RECORDS SUPPLIED section start
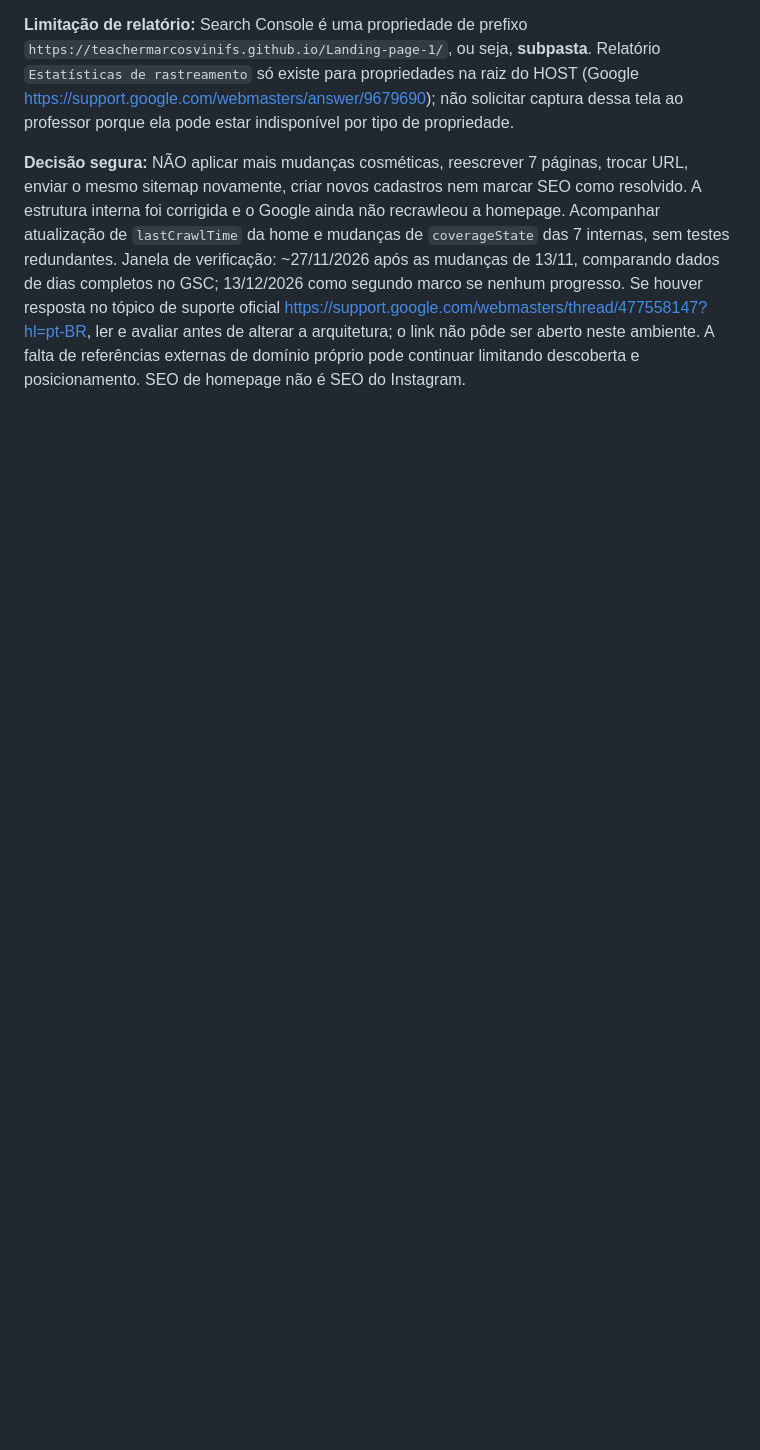
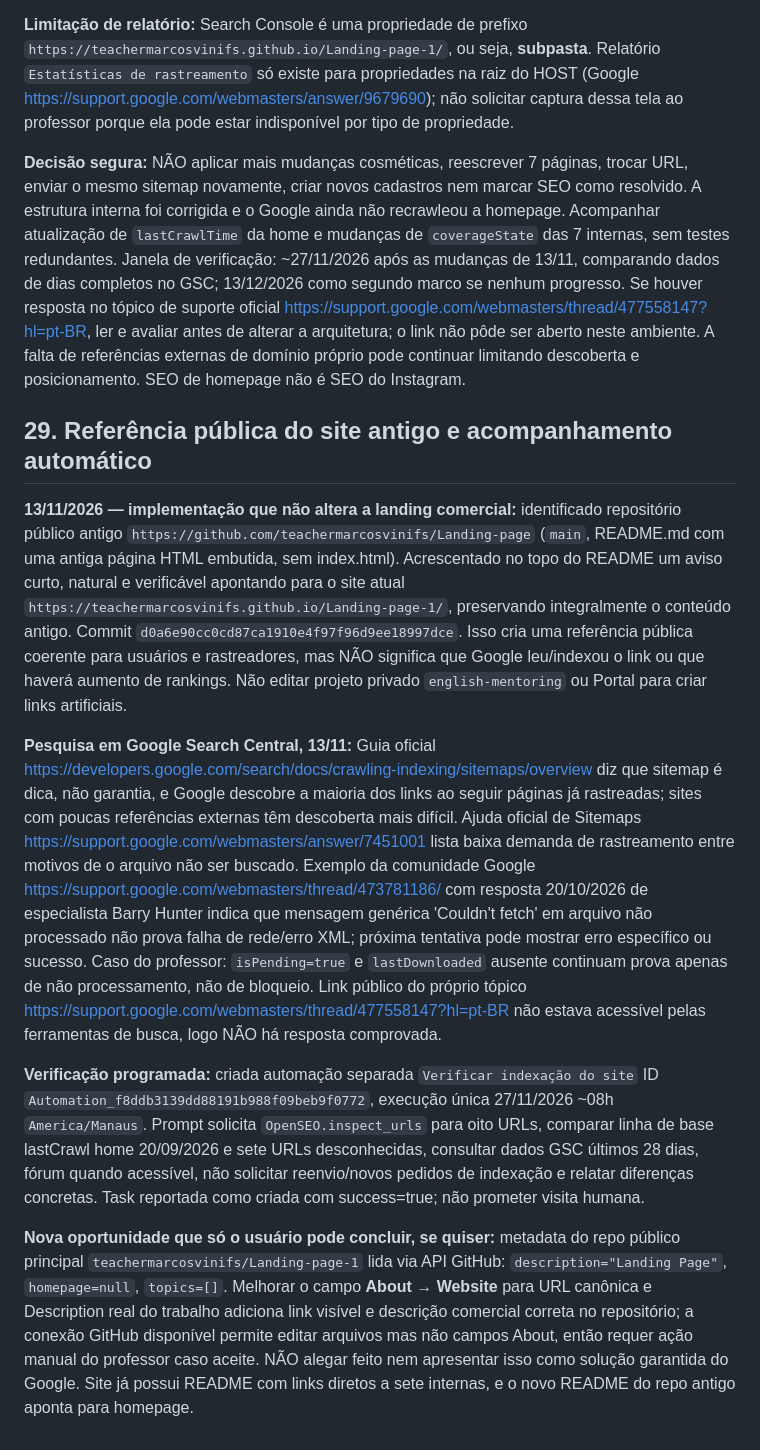
Before and after one commit to teachermarcosvinifs/Landing-page-1, a Markdown page: docs/HANDOFF_SEO_GOOGLE_OPENSEO_2026-11-13.md, the part around the change. GitHub-like rendering; blank space fills up the shorter version.

Commit message:
docs(seo): record legacy repo backlink, Google source findings and indexing recheck schedule

```diff
--- a/docs/HANDOFF_SEO_GOOGLE_OPENSEO_2026-11-13.md
+++ b/docs/HANDOFF_SEO_GOOGLE_OPENSEO_2026-11-13.md
@@ -347,3 +347,14 @@ Correção exata, confirmada pela documentação GA4: Administrador → Exibiç
 **Limitação de relatório:** Search Console é uma propriedade de prefixo `https://teachermarcosvinifs.github.io/Landing-page-1/`, ou seja, **subpasta**. Relatório `Estatísticas de rastreamento` só existe para propriedades na raiz do HOST (Google <https://support.google.com/webmasters/answer/9679690>); não solicitar captura dessa tela ao professor porque ela pode estar indisponível por tipo de propriedade.
 
 **Decisão segura:** NÃO aplicar mais mudanças cosméticas, reescrever 7 páginas, trocar URL, enviar o mesmo sitemap novamente, criar novos cadastros nem marcar SEO como resolvido. A estrutura interna foi corrigida e o Google ainda não recrawleou a homepage. Acompanhar atualização de `lastCrawlTime` da home e mudanças de `coverageState` das 7 internas, sem testes redundantes. Janela de verificação: ~27/11/2026 após as mudanças de 13/11, comparando dados de dias completos no GSC; 13/12/2026 como segundo marco se nenhum progresso. Se houver resposta no tópico de suporte oficial <https://support.google.com/webmasters/thread/477558147?hl=pt-BR>, ler e avaliar antes de alterar a arquitetura; o link não pôde ser aberto neste ambiente. A falta de referências externas de domínio próprio pode continuar limitando descoberta e posicionamento. SEO de homepage não é SEO do Instagram.
+
+
+## 29. Referência pública do site antigo e acompanhamento automático
+
+**13/11/2026 — implementação que não altera a landing comercial:** identificado repositório público antigo `https://github.com/teachermarcosvinifs/Landing-page` (`main`, README.md com uma antiga página HTML embutida, sem index.html). Acrescentado no topo do README um aviso curto, natural e verificável apontando para o site atual `https://teachermarcosvinifs.github.io/Landing-page-1/`, preservando integralmente o conteúdo antigo. Commit `d0a6e90cc0cd87ca1910e4f97f96d9ee18997dce`. Isso cria uma referência pública coerente para usuários e rastreadores, mas NÃO significa que Google leu/indexou o link ou que haverá aumento de rankings. Não editar projeto privado `english-mentoring` ou Portal para criar links artificiais.
+
+**Pesquisa em Google Search Central, 13/11:** Guia oficial <https://developers.google.com/search/docs/crawling-indexing/sitemaps/overview> diz que sitemap é dica, não garantia, e Google descobre a maioria dos links ao seguir páginas já rastreadas; sites com poucas referências externas têm descoberta mais difícil. Ajuda oficial de Sitemaps <https://support.google.com/webmasters/answer/7451001> lista baixa demanda de rastreamento entre motivos de o arquivo não ser buscado. Exemplo da comunidade Google <https://support.google.com/webmasters/thread/473781186/> com resposta 20/10/2026 de especialista Barry Hunter indica que mensagem genérica 'Couldn't fetch' em arquivo não processado não prova falha de rede/erro XML; próxima tentativa pode mostrar erro específico ou sucesso. Caso do professor: `isPending=true` e `lastDownloaded` ausente continuam prova apenas de não processamento, não de bloqueio. Link público do próprio tópico <https://support.google.com/webmasters/thread/477558147?hl=pt-BR> não estava acessível pelas ferramentas de busca, logo NÃO há resposta comprovada.
+
+**Verificação programada:** criada automação separada `Verificar indexação do site` ID `Automation_f8ddb3139dd88191b988f09beb9f0772`, execução única 27/11/2026 ~08h `America/Manaus`. Prompt solicita `OpenSEO.inspect_urls` para oito URLs, comparar linha de base lastCrawl home 20/09/2026 e sete URLs desconhecidas, consultar dados GSC últimos 28 dias, fórum quando acessível, não solicitar reenvio/novos pedidos de indexação e relatar diferenças concretas. Task reportada como criada com success=true; não prometer visita humana.
+
+**Nova oportunidade que só o usuário pode concluir, se quiser:** metadata do repo público principal `teachermarcosvinifs/Landing-page-1` lida via API GitHub: `description="Landing Page"`, `homepage=null`, `topics=[]`. Melhorar o campo **About → Website** para URL canônica e Description real do trabalho adiciona link visível e descrição comercial correta no repositório; a conexão GitHub disponível permite editar arquivos mas não campos About, então requer ação manual do professor caso aceite. NÃO alegar feito nem apresentar isso como solução garantida do Google. Site já possui README com links diretos a sete internas, e o novo README do repo antigo aponta para homepage.
```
RECORDS SUPPLIED section end
=== TASK REQUIREMENTS ===
Pick out each line above that includes "docs" and show it.

=== REPLY TO THE TASK ===
Before and after one commit to teachermarcosvinifs/Landing-page-1, a Markdown page: docs/HANDOFF_SEO_GOOGLE_OPENSEO_2026-11-13.md, the part around the change. GitHub-like rendering; blank space fills up the shorter version.
docs(seo): record legacy repo backlink, Google source findings and indexing recheck schedule
--- a/docs/HANDOFF_SEO_GOOGLE_OPENSEO_2026-11-13.md
+++ b/docs/HANDOFF_SEO_GOOGLE_OPENSEO_2026-11-13.md
+**Pesquisa em Google Search Central, 13/11:** Guia oficial <https://developers.google.com/search/docs/crawling-indexing/sitemaps/overview> diz que sitemap é dica, não garantia, e Google descobre a maioria dos links ao seguir páginas já rastreadas; sites com poucas referências externas têm descoberta mais difícil. Ajuda oficial de Sitemaps <https://support.google.com/webmasters/answer/7451001> lista baixa demanda de rastreamento entre motivos de o arquivo não ser buscado. Exemplo da comunidade Google <https://support.google.com/webmasters/thread/473781186/> com resposta 20/10/2026 de especialista Barry Hunter indica que mensagem genérica 'Couldn't fetch' em arquivo não processado não prova falha de rede/erro XML; próxima tentativa pode mostrar erro específico ou sucesso. Caso do professor: `isPending=true` e `lastDownloaded` ausente continuam prova apenas de não processamento, não de bloqueio. Link público do próprio tópico <https://support.google.com/webmasters/thread/477558147?hl=pt-BR> não estava acessível pelas ferramentas de busca, logo NÃO há resposta comprovada.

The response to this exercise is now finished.